The problem: Using the data below, gather each line that includes the word "startSize".

Detected change data:
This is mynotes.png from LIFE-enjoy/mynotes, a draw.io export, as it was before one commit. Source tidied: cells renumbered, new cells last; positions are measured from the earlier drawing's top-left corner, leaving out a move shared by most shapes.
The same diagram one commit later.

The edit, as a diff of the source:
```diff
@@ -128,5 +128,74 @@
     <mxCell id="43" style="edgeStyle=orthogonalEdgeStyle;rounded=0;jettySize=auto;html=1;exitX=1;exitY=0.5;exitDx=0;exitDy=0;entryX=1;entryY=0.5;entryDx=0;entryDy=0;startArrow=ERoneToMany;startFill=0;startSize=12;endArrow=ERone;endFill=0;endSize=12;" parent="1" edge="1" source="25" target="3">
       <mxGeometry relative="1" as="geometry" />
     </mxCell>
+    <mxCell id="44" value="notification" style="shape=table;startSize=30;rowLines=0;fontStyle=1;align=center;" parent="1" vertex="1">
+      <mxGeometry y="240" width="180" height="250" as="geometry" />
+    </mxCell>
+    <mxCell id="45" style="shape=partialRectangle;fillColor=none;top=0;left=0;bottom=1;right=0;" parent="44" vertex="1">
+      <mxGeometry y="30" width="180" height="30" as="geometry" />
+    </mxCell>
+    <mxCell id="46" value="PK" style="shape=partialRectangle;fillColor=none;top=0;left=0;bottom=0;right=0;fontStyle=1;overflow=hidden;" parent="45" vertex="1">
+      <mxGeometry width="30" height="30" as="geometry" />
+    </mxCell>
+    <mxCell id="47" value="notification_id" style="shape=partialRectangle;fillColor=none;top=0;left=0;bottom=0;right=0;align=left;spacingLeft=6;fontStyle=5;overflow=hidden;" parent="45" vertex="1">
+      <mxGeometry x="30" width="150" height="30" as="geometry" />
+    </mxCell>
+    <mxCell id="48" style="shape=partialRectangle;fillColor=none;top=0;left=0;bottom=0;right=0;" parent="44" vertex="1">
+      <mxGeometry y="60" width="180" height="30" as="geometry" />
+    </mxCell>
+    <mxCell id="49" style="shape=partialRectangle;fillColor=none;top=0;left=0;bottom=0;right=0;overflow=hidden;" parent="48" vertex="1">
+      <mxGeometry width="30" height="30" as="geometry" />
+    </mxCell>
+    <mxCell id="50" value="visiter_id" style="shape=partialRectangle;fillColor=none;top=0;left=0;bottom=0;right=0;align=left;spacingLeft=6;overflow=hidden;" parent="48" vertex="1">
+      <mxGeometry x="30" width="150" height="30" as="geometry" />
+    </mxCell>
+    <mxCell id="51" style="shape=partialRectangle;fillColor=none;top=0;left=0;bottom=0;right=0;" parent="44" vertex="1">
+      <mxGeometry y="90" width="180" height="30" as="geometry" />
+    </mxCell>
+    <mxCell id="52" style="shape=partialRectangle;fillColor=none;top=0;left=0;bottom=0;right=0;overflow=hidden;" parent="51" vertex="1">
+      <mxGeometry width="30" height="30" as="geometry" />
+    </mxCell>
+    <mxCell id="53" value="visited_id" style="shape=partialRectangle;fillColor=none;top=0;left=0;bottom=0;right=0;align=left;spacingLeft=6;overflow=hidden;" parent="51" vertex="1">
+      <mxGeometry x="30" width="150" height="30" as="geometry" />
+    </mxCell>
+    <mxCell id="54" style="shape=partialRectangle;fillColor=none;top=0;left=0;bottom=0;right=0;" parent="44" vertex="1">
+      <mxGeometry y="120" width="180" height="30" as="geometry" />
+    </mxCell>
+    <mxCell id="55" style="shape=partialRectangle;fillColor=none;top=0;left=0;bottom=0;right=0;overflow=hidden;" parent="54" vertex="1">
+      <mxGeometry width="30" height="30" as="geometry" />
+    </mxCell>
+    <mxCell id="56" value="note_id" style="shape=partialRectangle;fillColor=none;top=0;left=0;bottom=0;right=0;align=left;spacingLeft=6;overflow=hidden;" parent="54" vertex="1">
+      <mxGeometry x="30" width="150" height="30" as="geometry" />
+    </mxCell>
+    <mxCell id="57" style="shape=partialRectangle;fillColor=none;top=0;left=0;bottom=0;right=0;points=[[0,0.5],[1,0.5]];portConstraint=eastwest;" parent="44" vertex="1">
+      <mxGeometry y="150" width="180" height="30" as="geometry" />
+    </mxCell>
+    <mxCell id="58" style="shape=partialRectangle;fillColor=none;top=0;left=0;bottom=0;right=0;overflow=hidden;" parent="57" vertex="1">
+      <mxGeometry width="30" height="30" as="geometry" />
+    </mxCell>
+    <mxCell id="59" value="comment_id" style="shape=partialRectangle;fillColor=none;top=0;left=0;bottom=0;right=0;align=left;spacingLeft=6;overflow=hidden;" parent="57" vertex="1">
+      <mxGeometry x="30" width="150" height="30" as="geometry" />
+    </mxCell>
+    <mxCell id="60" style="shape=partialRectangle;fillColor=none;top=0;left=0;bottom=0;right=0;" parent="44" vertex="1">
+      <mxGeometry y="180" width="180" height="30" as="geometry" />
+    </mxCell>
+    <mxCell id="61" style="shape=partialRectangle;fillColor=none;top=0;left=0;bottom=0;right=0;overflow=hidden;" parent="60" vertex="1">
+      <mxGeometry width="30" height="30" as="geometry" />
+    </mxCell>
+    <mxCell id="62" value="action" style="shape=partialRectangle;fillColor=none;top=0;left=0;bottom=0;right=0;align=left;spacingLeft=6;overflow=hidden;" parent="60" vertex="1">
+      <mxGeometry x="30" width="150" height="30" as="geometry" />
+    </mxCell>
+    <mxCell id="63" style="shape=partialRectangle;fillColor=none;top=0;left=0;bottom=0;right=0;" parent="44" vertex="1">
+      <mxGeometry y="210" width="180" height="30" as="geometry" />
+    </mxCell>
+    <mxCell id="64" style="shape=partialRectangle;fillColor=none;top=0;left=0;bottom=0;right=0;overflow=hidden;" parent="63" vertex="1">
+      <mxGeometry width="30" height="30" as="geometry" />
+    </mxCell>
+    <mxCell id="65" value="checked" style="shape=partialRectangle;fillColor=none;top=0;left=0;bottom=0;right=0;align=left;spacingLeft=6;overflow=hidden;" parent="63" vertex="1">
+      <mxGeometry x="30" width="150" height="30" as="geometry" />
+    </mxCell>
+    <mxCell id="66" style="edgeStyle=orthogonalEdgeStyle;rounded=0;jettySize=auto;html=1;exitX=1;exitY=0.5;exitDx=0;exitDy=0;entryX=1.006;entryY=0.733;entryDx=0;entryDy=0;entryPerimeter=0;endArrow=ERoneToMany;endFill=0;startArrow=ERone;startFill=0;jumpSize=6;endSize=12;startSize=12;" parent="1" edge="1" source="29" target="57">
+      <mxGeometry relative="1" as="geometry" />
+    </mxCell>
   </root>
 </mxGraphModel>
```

Written solution:
     <mxCell id="43" style="edgeStyle=orthogonalEdgeStyle;rounded=0;jettySize=auto;html=1;exitX=1;exitY=0.5;exitDx=0;exitDy=0;entryX=1;entryY=0.5;entryDx=0;entryDy=0;startArrow=ERoneToMany;startFill=0;startSize=12;endArrow=ERone;endFill=0;endSize=12;" parent="1" edge="1" source="25" target="3">
+    <mxCell id="44" value="notification" style="shape=table;startSize=30;rowLines=0;fontStyle=1;align=center;" parent="1" vertex="1">
+    <mxCell id="66" style="edgeStyle=orthogonalEdgeStyle;rounded=0;jettySize=auto;html=1;exitX=1;exitY=0.5;exitDx=0;exitDy=0;entryX=1.006;entryY=0.733;entryDx=0;entryDy=0;entryPerimeter=0;endArrow=ERoneToMany;endFill=0;startArrow=ERone;startFill=0;jumpSize=6;endSize=12;startSize=12;" parent="1" edge="1" source="29" target="57">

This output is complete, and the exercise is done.